I've been a big friend of Avalon Hill titles over the years.
If you are playing over email and one person becomes unresponsive, what is the standard thing to do?
- units for which orders haven't been submitted just hold still, or
- whenever anyone's orders are missing after the deadline, the game gets paused and there is an open call for replacement players in a mailing list.
The game is advertised for 2 players, but we went ahead and modded the rules for 6 players + a referee. We made both sides consist of 3 field commanders plus a supreme commander. We looked at the map and divided it into 3 parts: the north, the middle and the south. For each part of the map, a German field commander and a Soviet counterpart would sit against each other and hold command of their own area. They saw only units that moved on their map. We decided that each 4 turns (a turn was a fortnight) the field commanders could all go have a meeting with their supreme commander, discuss strategy and synchronize information. We usually set these meetings to last for about 10-15 minutes.

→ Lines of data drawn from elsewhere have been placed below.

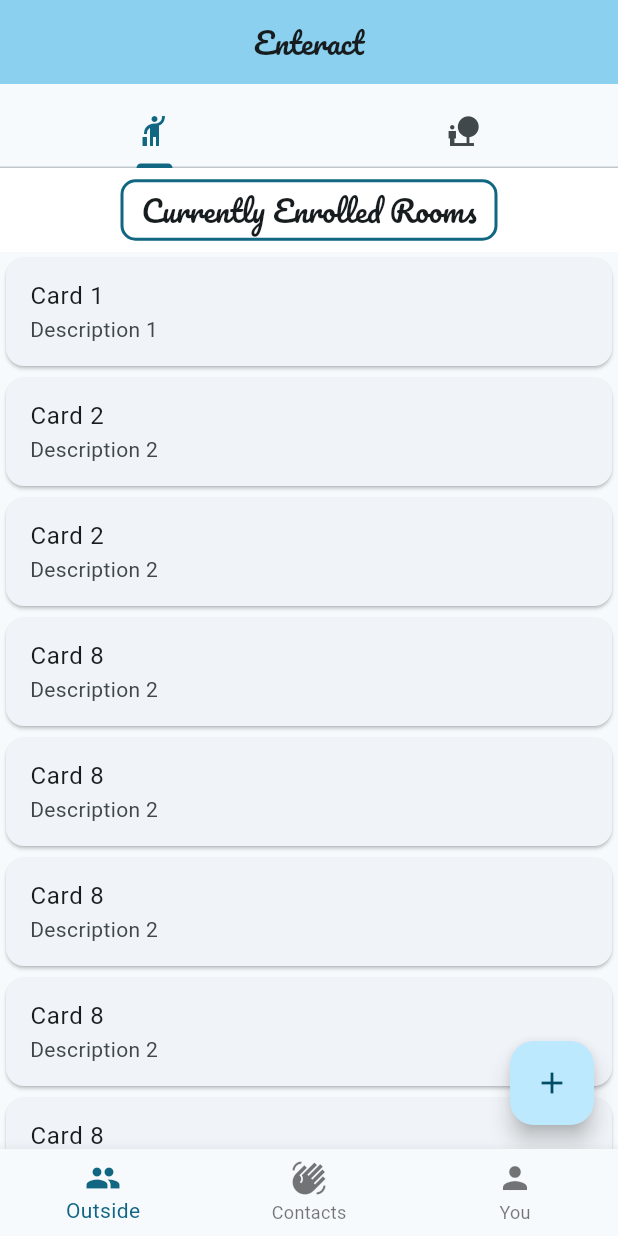
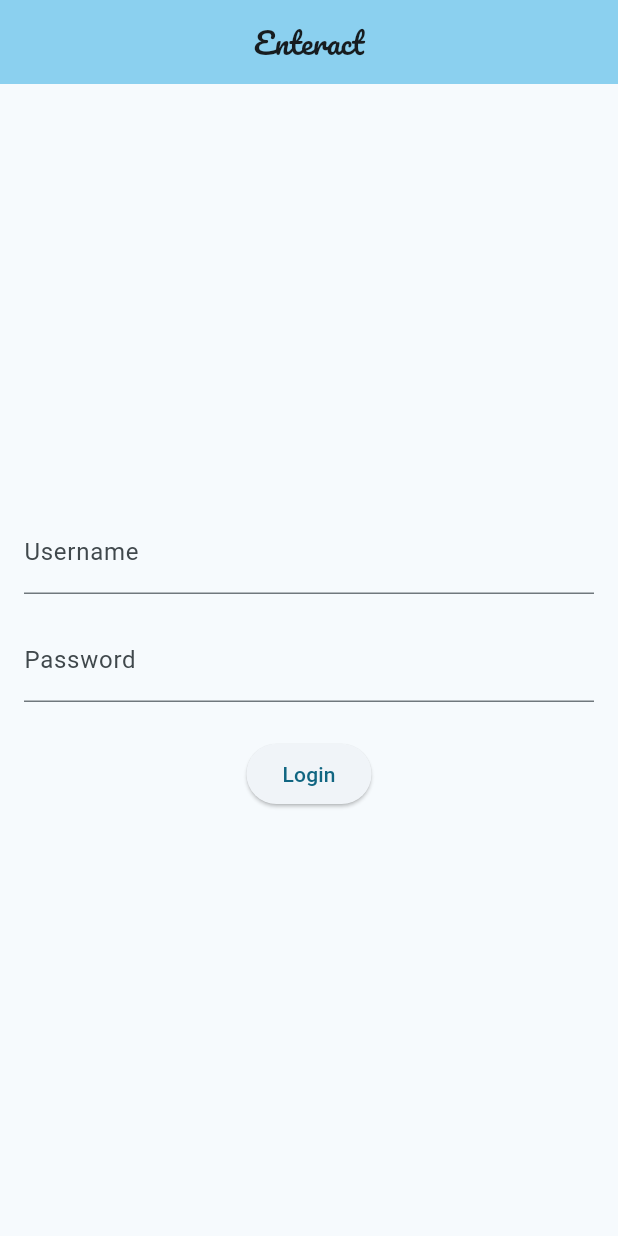
Before and after one commit to yasartt/EnMasseApp, a Flutter app: the screen it shows after launch, on a phone screen of 412 x 824 dp. Run offline on Flutter 3.47's test engine with Material 3 defaults, Android fonts, the phone set to English and light mode, and no system bars; our stand-ins replace google_fonts, shared_preferences.

Commit message:
Login page

```diff
--- /dev/null
+++ b/lib/Authentication/authentication.dart
@@ -0,0 +1,117 @@
+import 'package:flutter/material.dart';
+import 'package:google_fonts/google_fonts.dart';
+import 'package:shared_preferences/shared_preferences.dart';
+import 'package:en_masse_app/main.dart';
+
+class LoginPage extends StatelessWidget {
+  // Create a TextEditingController for the username
+  final TextEditingController usernameController = TextEditingController();
+
+  @override
+  Widget build(BuildContext context) {
+    return Scaffold(
+      appBar: AppBar(
+        backgroundColor: Theme.of(context).colorScheme.inversePrimary,
+        title: Text(
+          'Enteract',
+          style: GoogleFonts.pacifico(
+            textStyle: TextStyle(
+              fontSize: 20.0,
+            ),
+          ),
+        ),
+        centerTitle: true,
+      ),
+      body: Padding(
+        padding: EdgeInsets.all(16.0),
+        child: Column(
+          mainAxisAlignment: MainAxisAlignment.center,
+          children: [
+            // Use the TextEditingController for the TextField
+            TextField(
+              controller: usernameController,
+              decoration: InputDecoration(
+                labelText: 'Username',
+              ),
+            ),
+            SizedBox(height: 16.0),
+            TextField(
+              obscureText: true,
+              decoration: InputDecoration(
+                labelText: 'Password',
+              ),
+            ),
+            SizedBox(height: 24.0),
+            ElevatedButton(
+              onPressed: () async {
+                // Get the entered username from the TextEditingController
+                String username = usernameController.text;
+
+                // Replace this with your actual password input handling
+                String password = 'examplePassword';
+
+                // Call the authenticate method in AuthService
+                bool isAuthenticated = await AuthService.authenticate(username, password);
+
+                if (isAuthenticated) {
+                  // Authentication successful, navigate to the main content
+                  Navigator.pushReplacement(
+                    context,
+                    MaterialPageRoute(builder: (context) => MyHomePage(title: 'Enteract')),
+                  );
+                } else {
+                  // Authentication failed, you might show an error message
+                  // For simplicity, we'll print a message to the console
+                  print('Authentication failed');
+                }
+              },
+              child: Text('Login'),
+            ),
+          ],
+        ),
+      ),
+    );
+  }
+}
+
+
+class AuthService {
+  static Future<String?> getAuthToken() async {
+    SharedPreferences prefs = await SharedPreferences.getInstance();
+    return prefs.getString('authToken');
+  }
+
+  static Future<void> saveAuthToken(String authToken) async {
+    SharedPreferences prefs = await SharedPreferences.getInstance();
+    await prefs.setString('authToken', authToken);
+  }
+
+  static Future<String?> getUsername() async {
+    SharedPreferences prefs = await SharedPreferences.getInstance();
+    return prefs.getString('username');
+  }
+
+  static Future<void> saveUsername(String username) async {
+    SharedPreferences prefs = await SharedPreferences.getInstance();
+    await prefs.setString('username', username);
+  }
+
+  static Future<bool> checkAuthentication() async {
+    String? authToken = await getAuthToken();
+    return false;
+    return authToken != null;
+  }
+
+  static Future<bool> authenticate(String username, String password) async {
+    // Simulating authentication logic
+    // In a real scenario, you would perform actual authentication
+
+    // Save the username when the user enters it
+    await saveUsername(username);
+
+    // Simulating successful authentication and saving a token
+    await saveAuthToken('exampleToken');
+
+    return true;
+  }
+}
--- a/lib/main.dart
+++ b/lib/main.dart
@@ -1,14 +1,23 @@
 import 'package:flutter/material.dart';
 import 'package:google_fonts/google_fonts.dart';
 import 'BarItems/outside_page.dart';
-import 'BarItems/contacts_page.dart'; // Import the contacts page
+import 'BarItems/rooms_page.dart';
+import 'BarItems/yourself_page.dart';
+import 'package:en_masse_app/Authentication/authentication.dart';
 
-void main() {
-  runApp(const MyApp());
+void main() async {
+  WidgetsFlutterBinding.ensureInitialized();
+
+  // Check if the user is already authenticated
+  bool isAuthenticated = await AuthService.checkAuthentication();
+
+  runApp(MyApp(isAuthenticated: isAuthenticated));
 }
 
 class MyApp extends StatelessWidget {
-  const MyApp({Key? key});
+  final bool isAuthenticated;
+
+  const MyApp({Key? key, required this.isAuthenticated}) : super(key: key);
 
   @override
   Widget build(BuildContext context) {
@@ -18,7 +27,7 @@ class MyApp extends StatelessWidget {
         colorScheme: ColorScheme.fromSeed(seedColor: Colors.blueGrey),
         useMaterial3: true,
       ),
-      home: const MyHomePage(title: 'Enteract'),
+      home: isAuthenticated ? MyHomePage(title: 'Enteract') : LoginPage(),
     );
   }
 }
@@ -37,9 +46,9 @@ class _MyHomePageState extends State<MyHomePage> {
 
   final PageController _pageController = PageController();
   final List<Widget> _pages = [
+    RoomsPage(),
     OutsidePage(),
-    ContactsPage(), // Use the ContactsPage directly
-    Placeholder(),
+    YourselfPage(),
   ];
 
   void _onItemTapped(int index) {
--- a/pubspec.yaml
+++ b/pubspec.yaml
@@ -31,6 +31,7 @@ dependencies:
   flutter:
     sdk: flutter
   google_fonts: ^4.0.4
+  shared_preferences: ^2.0.10
 
   # The following adds the Cupertino Icons font to your application.
   # Use with the CupertinoIcons class for iOS style icons.
```
Also changed, not shown: lib/BarItems/contacts_page.dart (deleted, +0 -104 lines), lib/BarItems/outside_page.dart (+70 -10 lines), lib/BarItems/rooms_page.dart (added, +114 -0 lines), lib/BarItems/yourself_page.dart (added, +82 -0 lines).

The role of the supreme commander was to dole out repair points plus reinforcements and to send messages to their field commanders. Each turn the supreme commander could send a message to all of his subordinates, and each turn all of his field commanders could send one message to their supreme commander and one message to their fellow field commander. A message could be intercepted with a possibility of 1/6. Intercepting the message meant that the referee would toss a die and if it turned out one, he would take it to the enemy supreme commander without the sender knowing about it until the next meeting.

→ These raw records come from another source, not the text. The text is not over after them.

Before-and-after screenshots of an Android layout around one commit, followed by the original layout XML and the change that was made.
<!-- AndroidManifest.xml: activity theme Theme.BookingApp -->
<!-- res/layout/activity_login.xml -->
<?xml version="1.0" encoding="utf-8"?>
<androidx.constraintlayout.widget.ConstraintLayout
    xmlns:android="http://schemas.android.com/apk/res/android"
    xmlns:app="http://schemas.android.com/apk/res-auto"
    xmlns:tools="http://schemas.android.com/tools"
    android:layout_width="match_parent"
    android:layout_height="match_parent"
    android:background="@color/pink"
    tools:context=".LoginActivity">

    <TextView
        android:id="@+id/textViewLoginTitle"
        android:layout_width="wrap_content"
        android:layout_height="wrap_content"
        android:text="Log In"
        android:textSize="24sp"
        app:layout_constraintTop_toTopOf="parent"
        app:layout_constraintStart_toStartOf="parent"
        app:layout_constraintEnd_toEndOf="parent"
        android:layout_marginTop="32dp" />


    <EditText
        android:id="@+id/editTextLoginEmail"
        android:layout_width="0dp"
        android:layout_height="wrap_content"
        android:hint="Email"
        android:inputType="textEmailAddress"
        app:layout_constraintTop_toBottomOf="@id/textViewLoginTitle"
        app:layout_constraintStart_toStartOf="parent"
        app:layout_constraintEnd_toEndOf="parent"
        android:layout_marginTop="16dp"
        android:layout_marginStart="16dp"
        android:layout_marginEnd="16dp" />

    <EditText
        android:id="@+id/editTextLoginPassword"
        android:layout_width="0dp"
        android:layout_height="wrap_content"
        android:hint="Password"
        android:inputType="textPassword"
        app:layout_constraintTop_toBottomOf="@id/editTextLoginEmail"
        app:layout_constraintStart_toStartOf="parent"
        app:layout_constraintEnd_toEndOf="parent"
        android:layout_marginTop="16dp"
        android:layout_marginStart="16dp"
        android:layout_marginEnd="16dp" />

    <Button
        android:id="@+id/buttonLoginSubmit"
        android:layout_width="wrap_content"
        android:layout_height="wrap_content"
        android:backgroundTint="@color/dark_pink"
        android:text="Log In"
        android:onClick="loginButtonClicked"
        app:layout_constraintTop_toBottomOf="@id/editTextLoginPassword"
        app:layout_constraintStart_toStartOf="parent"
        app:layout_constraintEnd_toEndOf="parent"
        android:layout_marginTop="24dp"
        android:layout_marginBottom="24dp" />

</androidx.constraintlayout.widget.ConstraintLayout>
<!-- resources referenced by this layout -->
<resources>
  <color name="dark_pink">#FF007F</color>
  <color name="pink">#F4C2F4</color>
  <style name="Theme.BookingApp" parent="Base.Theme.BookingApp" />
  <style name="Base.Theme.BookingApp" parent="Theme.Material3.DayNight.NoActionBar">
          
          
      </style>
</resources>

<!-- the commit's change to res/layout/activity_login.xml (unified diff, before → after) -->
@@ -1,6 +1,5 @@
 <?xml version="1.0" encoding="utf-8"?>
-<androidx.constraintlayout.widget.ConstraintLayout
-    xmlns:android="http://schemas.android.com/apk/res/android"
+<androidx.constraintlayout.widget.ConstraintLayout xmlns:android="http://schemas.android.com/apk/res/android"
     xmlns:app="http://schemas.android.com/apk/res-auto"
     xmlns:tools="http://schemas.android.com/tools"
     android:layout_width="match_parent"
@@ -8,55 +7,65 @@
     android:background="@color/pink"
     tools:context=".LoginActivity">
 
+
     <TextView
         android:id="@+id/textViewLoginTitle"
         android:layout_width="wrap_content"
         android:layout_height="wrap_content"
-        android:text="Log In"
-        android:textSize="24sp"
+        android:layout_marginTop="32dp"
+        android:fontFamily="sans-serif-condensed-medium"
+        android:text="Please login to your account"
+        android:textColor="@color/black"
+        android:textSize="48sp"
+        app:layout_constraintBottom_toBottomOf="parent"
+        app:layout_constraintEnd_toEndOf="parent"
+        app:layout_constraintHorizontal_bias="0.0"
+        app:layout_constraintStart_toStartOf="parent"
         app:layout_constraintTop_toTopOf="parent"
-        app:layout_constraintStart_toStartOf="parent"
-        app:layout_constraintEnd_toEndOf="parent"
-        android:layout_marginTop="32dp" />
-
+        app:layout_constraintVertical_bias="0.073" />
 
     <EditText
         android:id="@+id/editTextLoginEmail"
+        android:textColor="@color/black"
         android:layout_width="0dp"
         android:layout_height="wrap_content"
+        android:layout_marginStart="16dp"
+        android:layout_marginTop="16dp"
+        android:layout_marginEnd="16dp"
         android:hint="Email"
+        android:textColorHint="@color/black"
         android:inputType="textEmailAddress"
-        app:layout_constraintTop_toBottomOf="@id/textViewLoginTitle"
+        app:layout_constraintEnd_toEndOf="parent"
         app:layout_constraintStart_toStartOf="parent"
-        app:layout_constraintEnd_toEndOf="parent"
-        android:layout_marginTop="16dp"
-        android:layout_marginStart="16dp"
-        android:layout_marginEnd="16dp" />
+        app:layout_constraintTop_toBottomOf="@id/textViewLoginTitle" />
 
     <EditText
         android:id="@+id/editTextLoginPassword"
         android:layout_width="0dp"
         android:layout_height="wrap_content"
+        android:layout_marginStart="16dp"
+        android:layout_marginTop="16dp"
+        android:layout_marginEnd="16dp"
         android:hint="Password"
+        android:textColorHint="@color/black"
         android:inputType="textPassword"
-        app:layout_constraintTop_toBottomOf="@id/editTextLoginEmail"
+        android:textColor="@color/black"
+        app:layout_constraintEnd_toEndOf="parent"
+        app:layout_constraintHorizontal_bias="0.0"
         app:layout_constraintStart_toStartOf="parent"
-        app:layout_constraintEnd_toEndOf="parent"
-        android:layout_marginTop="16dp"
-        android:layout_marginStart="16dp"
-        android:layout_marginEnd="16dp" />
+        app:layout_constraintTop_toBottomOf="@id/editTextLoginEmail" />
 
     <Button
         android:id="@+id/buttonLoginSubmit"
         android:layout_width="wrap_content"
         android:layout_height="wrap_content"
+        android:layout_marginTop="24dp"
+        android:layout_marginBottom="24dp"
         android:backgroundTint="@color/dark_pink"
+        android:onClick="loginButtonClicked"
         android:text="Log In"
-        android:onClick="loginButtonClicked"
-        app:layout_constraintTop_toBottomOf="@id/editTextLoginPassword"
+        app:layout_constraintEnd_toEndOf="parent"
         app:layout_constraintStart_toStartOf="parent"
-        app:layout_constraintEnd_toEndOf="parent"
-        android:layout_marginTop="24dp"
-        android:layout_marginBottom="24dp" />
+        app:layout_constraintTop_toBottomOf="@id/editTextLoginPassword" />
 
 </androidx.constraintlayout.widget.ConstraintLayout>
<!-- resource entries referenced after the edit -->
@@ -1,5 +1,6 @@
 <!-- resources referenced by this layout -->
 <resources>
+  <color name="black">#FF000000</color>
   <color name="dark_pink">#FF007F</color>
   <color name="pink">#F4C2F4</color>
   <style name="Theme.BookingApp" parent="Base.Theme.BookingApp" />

As an addition, the supreme commander had a map, but he had nothing in it except his own unit, which was good for moving singular units, sending paratroops and air strikes. The supreme commander would also get all the dead units brought out to him when units started dying. You would definitely know things were bad when infantry that were at the edge of Moscow 3 turns ago (or so you recall...) were handed to you by the referee!
Last year we upped the ante and tried out EuroFront II by Columbia Games. It was an epic attempt to play the final year of the war with the whole map of Europe, the winner being the one who holds the most Victory Cities (historically notable European cities) in their supply network by May 1945. With over a dozen players we anticipated problems in our message delivery system, which mainly consisted of a two guys gathering a bunch of papers from players and throwing dice for each message per turn per player side.
We opted for an easier solution and I set out to build a simple messaging system. It was a horrible PHP Slim-based Bootstrap webapp, with business rules written in postgresql functions and code structure being an implementation of pasta. I suspected it would be a maintaining nightmare (and it sure was!), but it worked without a problem during that weekend. Everyone loved it, including our refs' feet.
This year the game is Eastfront II and the messaging is modified for two player sides. We will also allow messages to pass through to their original recipient even if they are captured. With this we will experiment whether the turns will become more interesting for the players whose messages are always captured.
Based on this horrid ad-hoc prototype of mine, I'm currently working on building a more generic, a rule-based messaging system for our guys. Definitely more maintainable this time, promise.
Ps. For what it's worth, the ultimate alpha nerd war game seems to be The Campaign for North Africa. I will invite you to read the description of the game as described in Board Game Geek .
Either way I have wasted dozens of hours playing, and it taught me how tedious other people can be.
Pretty sure us "alpha-nerds" would rather battle it out in fantasy/scifi settings than with boring old "real world" troops (Here I Stand is excellent if you want that). All of those games are also a lot better imo.
Always thought Diplomacy was pretty meh :)